“It’s got to be here.” A man’s voice, thick, angry, and entirely unknown to her.
“May’hap we missed it in the last room?” Another man, no more familiar than the first.
Viola carefully folded the covers back, the slight rustle of feathers and linen as loud as the clatter of iron-shod hooves
on cobbles to her ears. She peered carefully out, not disturbing the curtains. Two men stood by the mantel, both squat and
solid. The kind of men one passed
near the docks or saw emerging from the slum of Seven Dials.
Just the sort of ruffians she’d have expected Sir Hugo to hire. They’d had such an enormous row when Sir Hugo discovered that
he was to be included in the second volume of her memoir. It wouldn’t surprise her at all if he were to attempt to steal.
Or perhaps one of her other former lovers had hired them? Several who had refused to buy their way out of her memoir had made
threats about taking more drastic actions to prevent publication. Despite the warm May night, Viola shivered. Did they know
she was here? That this was her room?
One of the men held a candle while the other explored the mantel, clumsy fingers roughly caressing the wood. He made a disgusted
sound in the back of his throat and spat. Viola clenched her jaw, revulsion pulsing through her. If only she were the heroine
of a novel with a pistol under her pillow… If only she weren’t alone in her bed.
Whoever had hired them, they weren’t going to find her manuscript—not where she’d hidden it—and she wasn’t going to simply

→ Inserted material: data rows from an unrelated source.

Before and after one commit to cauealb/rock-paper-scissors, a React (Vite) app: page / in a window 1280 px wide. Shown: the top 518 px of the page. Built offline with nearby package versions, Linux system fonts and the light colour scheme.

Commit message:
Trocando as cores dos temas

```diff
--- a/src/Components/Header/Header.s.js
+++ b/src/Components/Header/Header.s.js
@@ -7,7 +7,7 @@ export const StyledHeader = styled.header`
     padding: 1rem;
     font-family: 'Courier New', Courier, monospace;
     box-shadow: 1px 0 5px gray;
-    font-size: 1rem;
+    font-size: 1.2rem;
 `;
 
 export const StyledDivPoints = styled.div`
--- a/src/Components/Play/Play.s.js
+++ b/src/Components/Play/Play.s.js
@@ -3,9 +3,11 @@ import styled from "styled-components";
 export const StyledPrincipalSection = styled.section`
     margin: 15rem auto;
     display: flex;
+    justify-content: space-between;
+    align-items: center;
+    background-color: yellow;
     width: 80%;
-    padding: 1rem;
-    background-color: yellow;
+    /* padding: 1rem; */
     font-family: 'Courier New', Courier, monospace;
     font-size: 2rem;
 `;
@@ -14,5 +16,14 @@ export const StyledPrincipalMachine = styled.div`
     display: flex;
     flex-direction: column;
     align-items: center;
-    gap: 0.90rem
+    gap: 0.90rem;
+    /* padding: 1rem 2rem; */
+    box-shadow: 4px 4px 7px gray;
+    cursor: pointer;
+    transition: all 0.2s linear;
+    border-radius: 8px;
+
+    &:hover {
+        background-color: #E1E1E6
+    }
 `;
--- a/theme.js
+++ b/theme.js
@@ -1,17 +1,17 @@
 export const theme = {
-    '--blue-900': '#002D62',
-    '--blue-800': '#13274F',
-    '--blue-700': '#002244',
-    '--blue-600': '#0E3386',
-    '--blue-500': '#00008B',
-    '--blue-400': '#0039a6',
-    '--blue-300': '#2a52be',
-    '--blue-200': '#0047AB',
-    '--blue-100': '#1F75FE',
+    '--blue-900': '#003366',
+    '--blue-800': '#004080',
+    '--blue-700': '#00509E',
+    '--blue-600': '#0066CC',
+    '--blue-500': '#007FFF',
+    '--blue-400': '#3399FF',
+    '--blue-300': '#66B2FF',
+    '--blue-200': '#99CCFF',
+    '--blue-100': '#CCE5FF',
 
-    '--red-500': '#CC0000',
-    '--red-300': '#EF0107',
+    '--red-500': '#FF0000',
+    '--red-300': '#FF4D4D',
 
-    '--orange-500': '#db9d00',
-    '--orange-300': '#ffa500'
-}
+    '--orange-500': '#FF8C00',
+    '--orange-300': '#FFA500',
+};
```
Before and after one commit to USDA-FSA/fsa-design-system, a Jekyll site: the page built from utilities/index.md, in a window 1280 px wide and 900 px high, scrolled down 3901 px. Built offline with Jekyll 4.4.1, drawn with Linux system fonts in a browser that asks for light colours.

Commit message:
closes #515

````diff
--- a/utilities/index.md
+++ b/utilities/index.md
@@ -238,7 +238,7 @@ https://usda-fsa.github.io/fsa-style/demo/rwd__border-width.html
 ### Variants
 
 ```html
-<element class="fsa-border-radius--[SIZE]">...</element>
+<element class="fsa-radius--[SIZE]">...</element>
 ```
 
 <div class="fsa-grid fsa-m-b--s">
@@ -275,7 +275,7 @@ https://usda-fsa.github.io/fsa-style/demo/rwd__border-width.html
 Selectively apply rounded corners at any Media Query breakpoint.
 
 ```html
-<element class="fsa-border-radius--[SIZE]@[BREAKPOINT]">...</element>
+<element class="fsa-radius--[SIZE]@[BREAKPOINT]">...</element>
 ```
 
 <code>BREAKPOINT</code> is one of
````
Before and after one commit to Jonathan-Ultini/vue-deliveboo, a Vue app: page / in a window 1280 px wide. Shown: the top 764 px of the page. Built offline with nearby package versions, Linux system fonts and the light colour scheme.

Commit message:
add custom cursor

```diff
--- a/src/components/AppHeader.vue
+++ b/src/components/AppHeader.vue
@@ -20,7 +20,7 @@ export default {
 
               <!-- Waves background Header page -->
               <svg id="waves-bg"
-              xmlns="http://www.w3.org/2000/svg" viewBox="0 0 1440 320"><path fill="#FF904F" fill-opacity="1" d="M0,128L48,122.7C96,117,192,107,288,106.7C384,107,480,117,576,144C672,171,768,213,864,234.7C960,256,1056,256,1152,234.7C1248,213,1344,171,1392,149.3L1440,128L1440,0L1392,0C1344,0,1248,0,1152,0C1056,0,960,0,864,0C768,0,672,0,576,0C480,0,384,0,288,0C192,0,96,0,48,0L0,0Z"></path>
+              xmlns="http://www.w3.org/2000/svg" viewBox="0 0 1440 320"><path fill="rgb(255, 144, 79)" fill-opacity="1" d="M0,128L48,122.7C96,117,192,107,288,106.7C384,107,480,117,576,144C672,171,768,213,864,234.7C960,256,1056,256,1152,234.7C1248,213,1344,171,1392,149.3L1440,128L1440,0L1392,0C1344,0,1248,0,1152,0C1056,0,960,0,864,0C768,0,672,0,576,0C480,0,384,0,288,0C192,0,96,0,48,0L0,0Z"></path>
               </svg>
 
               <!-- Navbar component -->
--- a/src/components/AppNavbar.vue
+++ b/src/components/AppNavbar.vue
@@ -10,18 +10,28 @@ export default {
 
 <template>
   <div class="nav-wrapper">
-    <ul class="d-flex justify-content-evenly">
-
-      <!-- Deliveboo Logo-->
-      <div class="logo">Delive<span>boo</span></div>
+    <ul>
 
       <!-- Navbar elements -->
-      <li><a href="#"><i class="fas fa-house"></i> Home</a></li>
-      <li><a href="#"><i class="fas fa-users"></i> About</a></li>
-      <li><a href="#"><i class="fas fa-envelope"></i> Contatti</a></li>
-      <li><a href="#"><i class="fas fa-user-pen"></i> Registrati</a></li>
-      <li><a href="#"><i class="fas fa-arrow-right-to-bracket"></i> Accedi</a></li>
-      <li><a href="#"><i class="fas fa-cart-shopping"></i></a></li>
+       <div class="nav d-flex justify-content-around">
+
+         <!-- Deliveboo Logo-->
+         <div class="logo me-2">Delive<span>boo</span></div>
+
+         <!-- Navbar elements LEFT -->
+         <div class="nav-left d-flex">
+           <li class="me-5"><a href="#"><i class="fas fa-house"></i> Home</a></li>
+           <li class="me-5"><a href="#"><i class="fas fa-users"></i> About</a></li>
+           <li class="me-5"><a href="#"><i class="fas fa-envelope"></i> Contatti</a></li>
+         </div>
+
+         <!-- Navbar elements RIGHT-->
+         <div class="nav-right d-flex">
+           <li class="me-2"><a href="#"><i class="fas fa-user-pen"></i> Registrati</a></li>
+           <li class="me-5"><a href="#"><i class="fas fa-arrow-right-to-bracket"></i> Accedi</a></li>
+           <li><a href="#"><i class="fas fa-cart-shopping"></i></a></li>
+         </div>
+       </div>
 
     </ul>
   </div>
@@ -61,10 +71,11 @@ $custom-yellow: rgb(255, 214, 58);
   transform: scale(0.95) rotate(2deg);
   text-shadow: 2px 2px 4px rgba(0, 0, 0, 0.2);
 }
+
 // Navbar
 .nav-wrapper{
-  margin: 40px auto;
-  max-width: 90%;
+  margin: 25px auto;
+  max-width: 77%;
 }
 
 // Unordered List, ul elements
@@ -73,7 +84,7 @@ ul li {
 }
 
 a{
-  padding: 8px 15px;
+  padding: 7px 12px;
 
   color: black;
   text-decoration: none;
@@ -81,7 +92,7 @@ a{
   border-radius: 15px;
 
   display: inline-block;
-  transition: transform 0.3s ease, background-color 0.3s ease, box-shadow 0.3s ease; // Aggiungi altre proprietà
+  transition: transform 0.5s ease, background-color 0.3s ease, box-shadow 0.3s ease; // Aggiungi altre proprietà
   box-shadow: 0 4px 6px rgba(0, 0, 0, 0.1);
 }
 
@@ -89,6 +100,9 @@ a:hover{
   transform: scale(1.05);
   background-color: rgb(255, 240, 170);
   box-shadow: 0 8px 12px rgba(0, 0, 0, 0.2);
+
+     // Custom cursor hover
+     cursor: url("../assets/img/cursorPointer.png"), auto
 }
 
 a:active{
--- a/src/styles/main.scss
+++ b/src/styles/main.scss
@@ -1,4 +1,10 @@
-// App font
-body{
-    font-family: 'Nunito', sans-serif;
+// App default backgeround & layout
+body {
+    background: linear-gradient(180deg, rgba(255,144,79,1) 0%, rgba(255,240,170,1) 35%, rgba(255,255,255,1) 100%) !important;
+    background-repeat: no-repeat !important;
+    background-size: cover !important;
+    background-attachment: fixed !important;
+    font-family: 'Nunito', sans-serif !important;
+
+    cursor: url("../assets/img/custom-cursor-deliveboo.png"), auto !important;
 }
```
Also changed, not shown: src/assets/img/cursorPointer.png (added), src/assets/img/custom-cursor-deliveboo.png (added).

wait for them to beat its location out of her. She needed the money that the manuscript would bring. Couldn’t live without
it, in fact, thanks in no small part to Sir Hugo. And she planned on living to spend that money as extravagantly as possible.
Viola took a deep breath, the familiar scent of her perfume and hair powder and crisp, clean linen not at all comforting,
and steeled herself for a mad dash across the room. She was closer to the door than they were, and she had surprise on her
side, because they’d left the door wide open.
She slid her feet over the side of the bed, eased the curtain back, and sprinted for the door. A startled oath burst from
both men. Within seconds, they were pounding down the corridor after her, heels loud upon the uncarpeted floors, clearly not
afraid to raise the whole house. One of them caught her hair and pulled, hard. She yanked her head free, vision blurring as
she lost a chunk of hair.
Viola swung around the corner and half fell down the stairs, bouncing off the wall at the landing and skidding down the last
flight, clutching at the banister to keep from falling. Her only footman lay facedown on the floor in the entry hall.
Viola vaulted over him. Her hands shook as she fought with the latch and wrenched the front door open. Please let there be
someone on the street. Please.
One of her pursuers grabbed hold of her nightgown; threads popped and the gossamer nettle fabric tore. Viola screamed and
struck him in the face with her elbow. He went staggering back, cursing. Warm air rushed over her as she ran down the front
steps, searching the street for any sign of life, for any chance of rescue.
His cousin was a fool.
Leonidas Vaughn ran his fingers lightly over the cold hilt of his sword as two lumbering shapes slipped over the gate and
into the small garden of number twelve Chapel Street. A horse blew its breath loudly through its nose in the stable behind
him. A cat slunk by and disappeared into the dark recesses of the mews.
It was so like Charles to make a brash, frontal assault when the situation plainly called for subterfuge. For
subtlety. For seduction. But nothing he’d said had changed his cousin’s mind. Charles saw only what he wanted to see: a fortune
waiting to be claimed.
It had been only a few months since they’d buried their grandfather. A bare week since they’d marveled at the cache of letters
discovered among the mountains of papers at Leo’s newly inherited estate. And in the days since Leo had followed his cousin
back to town, Charles had already set the wheels of the hunt in motion… just as Leo had known he would. The fevered gleam
in Charles’s eyes had been all too clear as letter after letter revealed the details of the King of France’s attempt to support
Bonnie Prince Charlie’s bid for the English throne.